Extracted records:
⁂

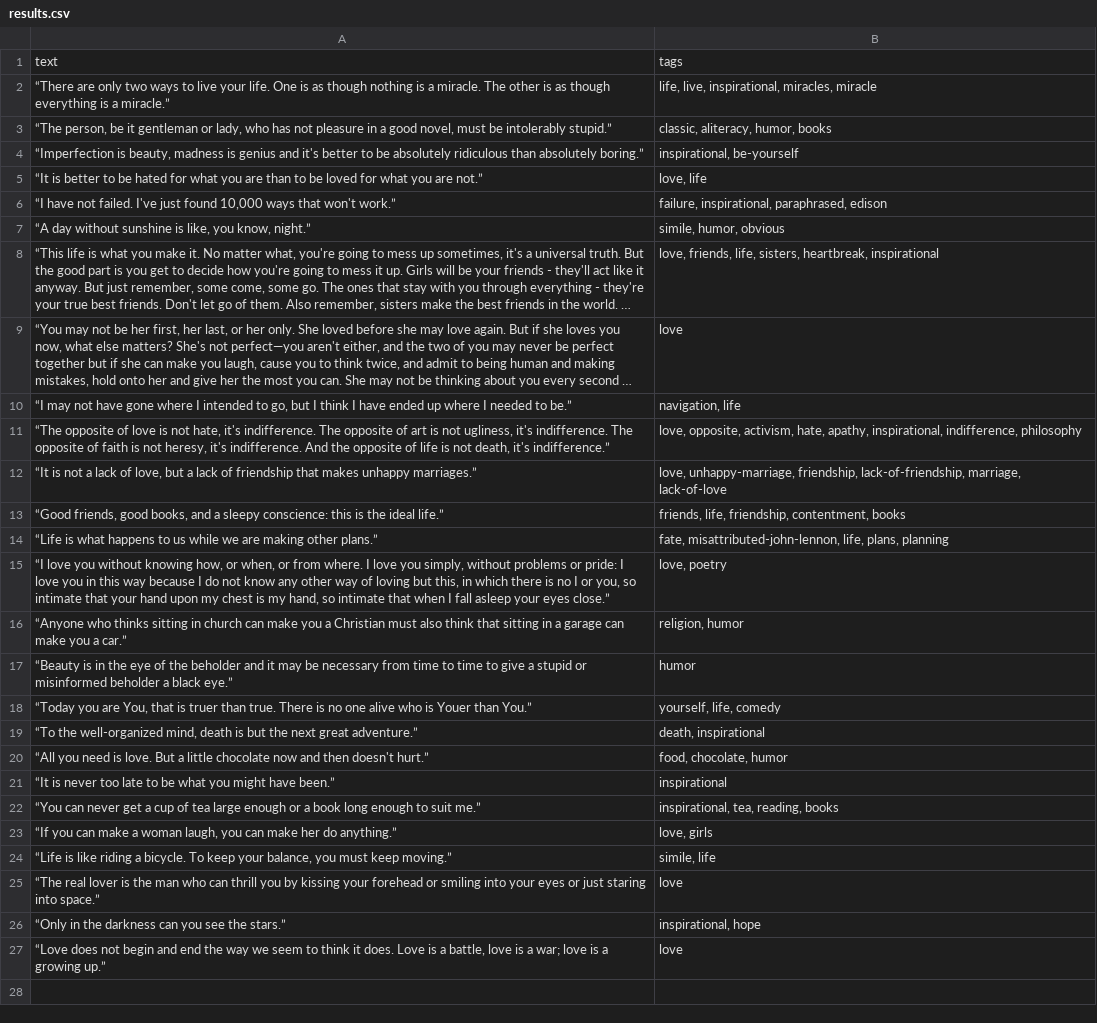
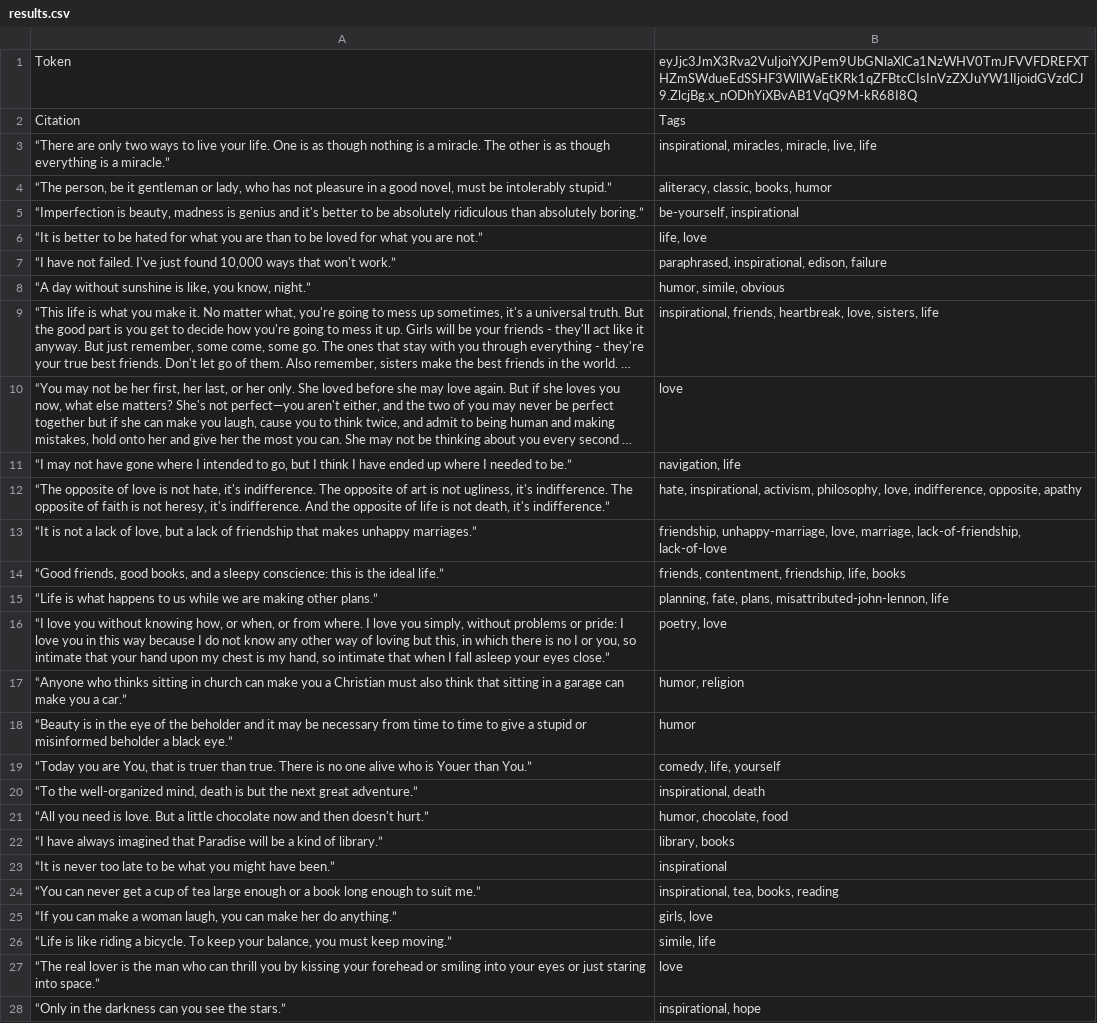
Before and after one commit to louellrmnn/louellrmnn-web-scrapping-test-ellermann, a CSV file: results.csv, drawn as a sheet; only a part is shown; the shorter side is filled out with more unchanged rows; long unchanged cells end in …; removed rows and columns are numbered as before the commit, all else as after; the diff names each change by its address in the sheet, - before the commit and + after, or states it on an @@ line.

```diff
--- a/results.csv
+++ b/results.csv
-row 1: text | tags
+row 1: Token | eyJjc3JmX3Rva2VuIjoiYXJPem9UbGNlaXlCa1NzWHV0TmJFVVFDREFXTHZmSWdueEdSSHF3WllWaEtKRk1qZFBtcCIsInVzZXJuYW1lIjoidGVzdCJ9.ZlcjBg.x_nODhYiXBvAB1VqQ9M-kR68I8Q
+row 2: Citation | Tags
-B3: life, live, inspirational, miracles, miracle
+B3: inspirational, miracles, miracle, live, life
-B4: classic, aliteracy, humor, books
+B4: aliteracy, classic, books, humor
-B5: inspirational, be-yourself
+B5: be-yourself, inspirational
-B6: love, life
+B6: life, love
-B7: failure, inspirational, paraphrased, edison
+B7: paraphrased, inspirational, edison, failure
-B8: simile, humor, obvious
+B8: humor, simile, obvious
-B9: love, friends, life, sisters, heartbreak, inspirational
+B9: inspirational, friends, heartbreak, love, sisters, life
-B12: love, opposite, activism, hate, apathy, inspirational, indifference, philosophy
+B12: hate, inspirational, activism, philosophy, love, indifference, opposite, apathy
-B13: love, unhappy-marriage, friendship, lack-of-friendship, marriage, lack-of-love
+B13: friendship, unhappy-marriage, love, marriage, lack-of-friendship, lack-of-love
-B14: friends, life, friendship, contentment, books
+B14: friends, contentment, friendship, life, books
-B15: fate, misattributed-john-lennon, life, plans, planning
+B15: planning, fate, plans, misattributed-john-lennon, life
-B16: love, poetry
+B16: poetry, love
-B17: religion, humor
+B17: humor, religion
-B19: yourself, life, comedy
+B19: comedy, life, yourself
-B20: death, inspirational
+B20: inspirational, death
-B21: food, chocolate, humor
+B21: humor, chocolate, food
+row 22: “I have always imagined that Paradise will be a kind of library.” | library, books
-B24: inspirational, tea, reading, books
+B24: inspirational, tea, books, reading
-B25: love, girls
+B25: girls, love
```
Also changed, not shown: 1 other file.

⁂

▶ [How to complete this task] Pictures stay out of this copy; write out the entries above exactly.

▶ [Result]
Before and after one commit to louellrmnn/louellrmnn-web-scrapping-test-ellermann, a CSV file: results.csv, drawn as a sheet; only a part is shown; the shorter side is filled out with more unchanged rows; long unchanged cells end in …; removed rows and columns are numbered as before the commit, all else as after; the diff names each change by its address in the sheet, - before the commit and + after, or states it on an @@ line.

```diff
--- a/results.csv
+++ b/results.csv
-row 1: text | tags
+row 1: Token | eyJjc3JmX3Rva2VuIjoiYXJPem9UbGNlaXlCa1NzWHV0TmJFVVFDREFXTHZmSWdueEdSSHF3WllWaEtKRk1qZFBtcCIsInVzZXJuYW1lIjoidGVzdCJ9.ZlcjBg.x_nODhYiXBvAB1VqQ9M-kR68I8Q
+row 2: Citation | Tags
-B3: life, live, inspirational, miracles, miracle
+B3: inspirational, miracles, miracle, live, life
-B4: classic, aliteracy, humor, books
+B4: aliteracy, classic, books, humor
-B5: inspirational, be-yourself
+B5: be-yourself, inspirational
-B6: love, life
+B6: life, love
-B7: failure, inspirational, paraphrased, edison
+B7: paraphrased, inspirational, edison, failure
-B8: simile, humor, obvious
+B8: humor, simile, obvious
-B9: love, friends, life, sisters, heartbreak, inspirational
+B9: inspirational, friends, heartbreak, love, sisters, life
-B12: love, opposite, activism, hate, apathy, inspirational, indifference, philosophy
+B12: hate, inspirational, activism, philosophy, love, indifference, opposite, apathy
-B13: love, unhappy-marriage, friendship, lack-of-friendship, marriage, lack-of-love
+B13: friendship, unhappy-marriage, love, marriage, lack-of-friendship, lack-of-love
-B14: friends, life, friendship, contentment, books
+B14: friends, contentment, friendship, life, books
-B15: fate, misattributed-john-lennon, life, plans, planning
+B15: planning, fate, plans, misattributed-john-lennon, life
-B16: love, poetry
+B16: poetry, love
-B17: religion, humor
+B17: humor, religion
-B19: yourself, life, comedy
+B19: comedy, life, yourself
-B20: death, inspirational
+B20: inspirational, death
-B21: food, chocolate, humor
+B21: humor, chocolate, food
+row 22: “I have always imagined that Paradise will be a kind of library.” | library, books
-B24: inspirational, tea, reading, books
+B24: inspirational, tea, books, reading
-B25: love, girls
+B25: girls, love
```
Also changed, not shown: 1 other file.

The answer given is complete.